Our results show that the expression of CD33 chimeric receptor in EBV-specific CTLs, while does not affect their phenotype and does not interfere with their ability to proliferate or to respond to autologous EBV-infected targets, renders them capable to specifically lyse CD33+ target cells and release Th1 and Tc cytokines upon encounter with target cells, even though the low average transduction efficiency. In order to further improve this percentage and possibly augmenting CAR+ T-cell response to its specific target, we might concentrate anti-CD33.CAR-specific retroviral supernatant administration by increasing the Multiplicity of Infection (MOI)/cells ratio.

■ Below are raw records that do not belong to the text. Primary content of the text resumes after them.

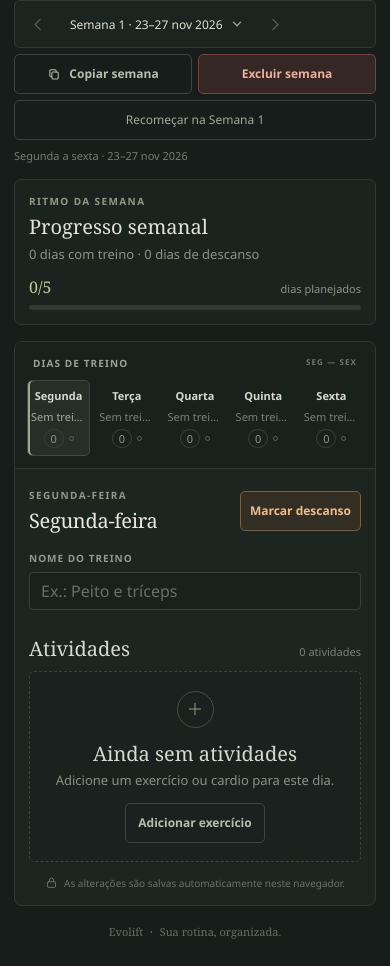
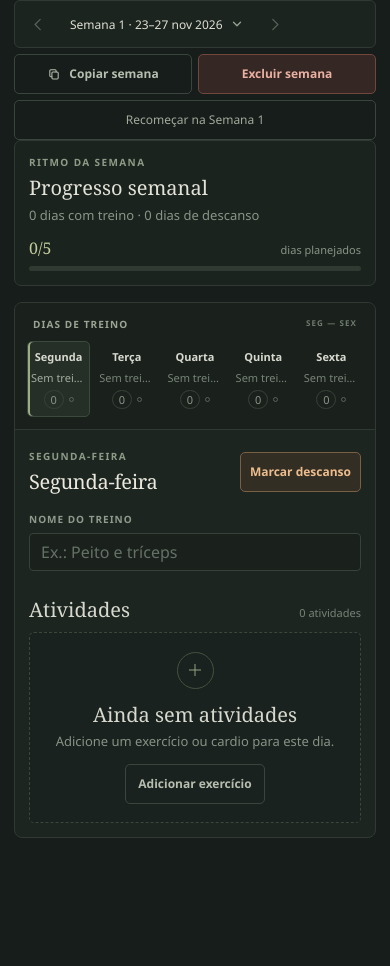
Before and after one commit to Kaio-sudo/Evolift, a plain HTML site: page index.html in a window 390 px wide. Shown: the part 303-1269 px from the top of the page. After the commit the page ends 1168 px from the top, so only its background shows below. Drawn offline with Linux system fonts and the light colour scheme.

Commit message:
limpeza na tela inicial

```diff
--- a/index.html
+++ b/index.html
@@ -89,8 +89,6 @@
                 </div>
             </section>
 
-            <div class="week-range" id="week-range"></div>
-
             <section class="weekly-progress" aria-labelledby="weekly-progress-title">
                 <div class="weekly-progress-intro">
                     <p class="eyebrow">RITMO DA SEMANA</p>
@@ -114,7 +112,6 @@
                 <nav class="day-panel" aria-label="Dias da semana">
                     <p class="panel-label">DIAS DE TREINO <span>SEG — SEX</span></p>
                     <div class="day-list" id="day-list"></div>
-                    <p class="day-panel-note">Escolha um dia para ver ou editar o treino.</p>
                 </nav>
 
                 <section class="workout-panel" aria-labelledby="selected-day-name">
@@ -159,10 +156,6 @@
                             <span class="add-symbol" aria-hidden="true">+</span>
                             Adicionar exercício
                         </button>
-                        <p class="storage-note"><svg viewBox="0 0 16 16" aria-hidden="true">
-                                <rect x="3" y="7" width="10" height="7" rx="1.5" />
-                                <path d="M5.5 7V5a2.5 2.5 0 0 1 5 0v2" />
-                            </svg>As alterações são salvas automaticamente neste navegador.</p>
                     </div>
 
                     <div class="rest-state" id="rest-state" hidden>
@@ -181,7 +174,6 @@
                     </div>
                 </section>
             </section>
-            <footer class="page-footer">Evolift <span>·</span> Sua rotina, organizada.</footer>
         </main>
     </div>
 
--- a/js/script.js
+++ b/js/script.js
@@ -17,7 +17,6 @@ const elements = {
     greeting: document.querySelector("#greeting"),
     todayDate: document.querySelector("#today-date"),
     weekSelect: document.querySelector("#week-select"),
-    weekRange: document.querySelector("#week-range"),
     previousWeek: document.querySelector("#previous-week"),
     nextWeek: document.querySelector("#next-week"),
     weeklyProgressSummary: document.querySelector("#weekly-progress-summary"),
@@ -587,7 +586,6 @@ function renderWeekPicker() {
         return option;
     });
     elements.weekSelect.replaceChildren(...options);
-    elements.weekRange.textContent = `Segunda a sexta · ${getWeekRange(getSelectedWeek().startDate)}`;
 
     const selectedIndex = weeks.findIndex((week) => week.id === state.selectedWeekId);
     elements.previousWeek.disabled = selectedIndex <= 0;
--- a/styles/style.css
+++ b/styles/style.css
@@ -370,12 +370,6 @@ svg {
     stroke-width: 1.5;
 }
 
-.week-range {
-    margin: 6px 0 16px;
-    color: #747f74;
-    font-size: 10px;
-}
-
 .weekly-progress {
     display: grid;
     grid-template-columns: minmax(0, 1fr) minmax(230px, .7fr);
@@ -602,14 +596,6 @@ svg {
     border-color: #59483a;
     background: #302a22;
     color: #d0a17e;
-}
-
-.day-panel-note {
-    margin: auto 5px 0;
-    padding-top: 21px;
-    color: #737d72;
-    font-size: 9px;
-    line-height: 1.6;
 }
 
 .workout-panel {
@@ -1093,39 +1079,6 @@ svg {
     font-size: 17px;
     font-weight: 300;
     line-height: 1;
-}
-
-.storage-note {
-    display: flex;
-    align-items: center;
-    justify-content: center;
-    gap: 6px;
-    margin: 14px 0 0;
-    color: #687469;
-    font-size: 9px;
-}
-
-.storage-note svg {
-    width: 13px;
-    height: 13px;
-    fill: none;
-    stroke: currentColor;
-    stroke-linecap: round;
-    stroke-linejoin: round;
-    stroke-width: 1.2;
-}
-
-.page-footer {
-    padding-top: 18px;
-    color: #647064;
-    font-family: var(--serif);
-    font-size: 10px;
-    text-align: center;
-}
-
-.page-footer span {
-    padding: 0 4px;
-    color: #a8856f;
 }
 
 .dialog {
@@ -1690,10 +1643,6 @@ svg {
     .day-meta {
         gap: 5px;
     }
-
-    .day-panel-note {
-        display: none;
-    }
 }
 
 @media (max-width: 520px) {
@@ -1774,10 +1723,6 @@ svg {
         height: 14px;
     }
 
-    .week-range {
-        margin-top: 8px;
-    }
-
     .weekly-progress {
         grid-template-columns: 1fr;
         gap: 13px;
@@ -1841,17 +1786,6 @@ svg {
 
     .exercise-number {
         grid-row: 1;
-    }
-
-    .storage-note {
-        align-items: flex-start;
-        font-size: 8px;
-        line-height: 1.5;
-        text-align: center;
-    }
-
-    .storage-note svg {
-        flex: 0 0 13px;
     }
 
     .exercise-form {
@@ -2025,10 +1959,7 @@ svg {
 }
 
 :root[data-theme="light"] .intro h1 span,
-:root[data-theme="light"] .intro-copy,
-:root[data-theme="light"] .week-range,
-:root[data-theme="light"] .storage-note,
-:root[data-theme="light"] .page-footer {
+:root[data-theme="light"] .intro-copy {
     color: #687568;
 }
 
@@ -2105,8 +2036,7 @@ svg {
 }
 
 :root[data-theme="light"] .panel-label span,
-:root[data-theme="light"] .day-summary,
-:root[data-theme="light"] .day-panel-note {
+:root[data-theme="light"] .day-summary {
     color: #778276;
 }
 
@@ -2537,7 +2467,6 @@ svg {
         font-size: 22px;
     }
 
-    .week-range,
     .weekly-progress-value span,
     .day-name,
     .day-summary,
@@ -2564,8 +2493,7 @@ svg {
     .set-input-field > span small,
     .form-field > span,
     .form-field > span small,
-    .data-actions .button,
-    .page-footer {
+    .data-actions .button {
         font-size: 11px;
     }
 
@@ -2597,10 +2525,6 @@ svg {
         width: 40px;
         height: 40px;
     }
-
-    .storage-note {
-        font-size: 10px;
-    }
 }
 
 @media (prefers-reduced-motion: reduce) {
```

However, more efforts will be needed to find new regulatory elements such as insulators, tissue-specific promoters, or ribosome-binding sites, alone or in combination, to be included in the specific transgene plasmid in order to increase transcription efficiency in T cells. This will certainly be accompanied by a decreased of the in vitro E : T ratio, increasing the killing capacity of the transduced T cells, phenomenon that we can predict would also have an impact in the T-cell efficiency after clinical infusion. These results confirm that the engagement of the chimeric receptor by tumor antigen initiates signalling to the T-cell nucleus and induces effector functions, including cytokine secretion and specific lysis of antigen-expressing tumor cells in vitro. T-cell retargeting operates in an MHC unrestricted manner to attack the tumor, whereas it retains MHC-restricted specificity for the endogenous TCR. When we analyzed the in vivo activity of anti-CD33.CAR genetically modified EBV-CTLs in a mouse model of AML, we observed that intravenous administration of CD33-redirected EBV-CTLs in AML-bearing mice can exert a significant albeit partial antileukemic activity. The incomplete antitumoral effect exerted by anti-CD33.CAR-transduced EBV-CTLs might be related to their limited persistence in vivo in this animal model, an expected outcome given that CTLs were injected intravenously without concomitant administration of recombinant human IL-2 and the lack of chronic EBV stimulation in NOD/SCID mice. Indeed, studies reporting complete regression of tumor in mice were performed by intratumoral injection of T cells expressing chimeric receptors and/or addition of intravenous IL-2, or vaccination with autologous LCLs [3, 21, 22], which may have allowed for improved T-cell survival and in vivo expansion. Of note, despite the lack of cytokine addition or EBV stimulation, anti-CD33.CAR-transduced EBV-CTLs were able to home and infiltrate the tumor, where they exerted a significant anti-tumor activity. In addition, we observed that the repeated administrations of anti-CD33.CAR-transduced EBV-CTLs did not result in the selection of CD33-negative tumor clones, that would be resistant to our therapeutic approach.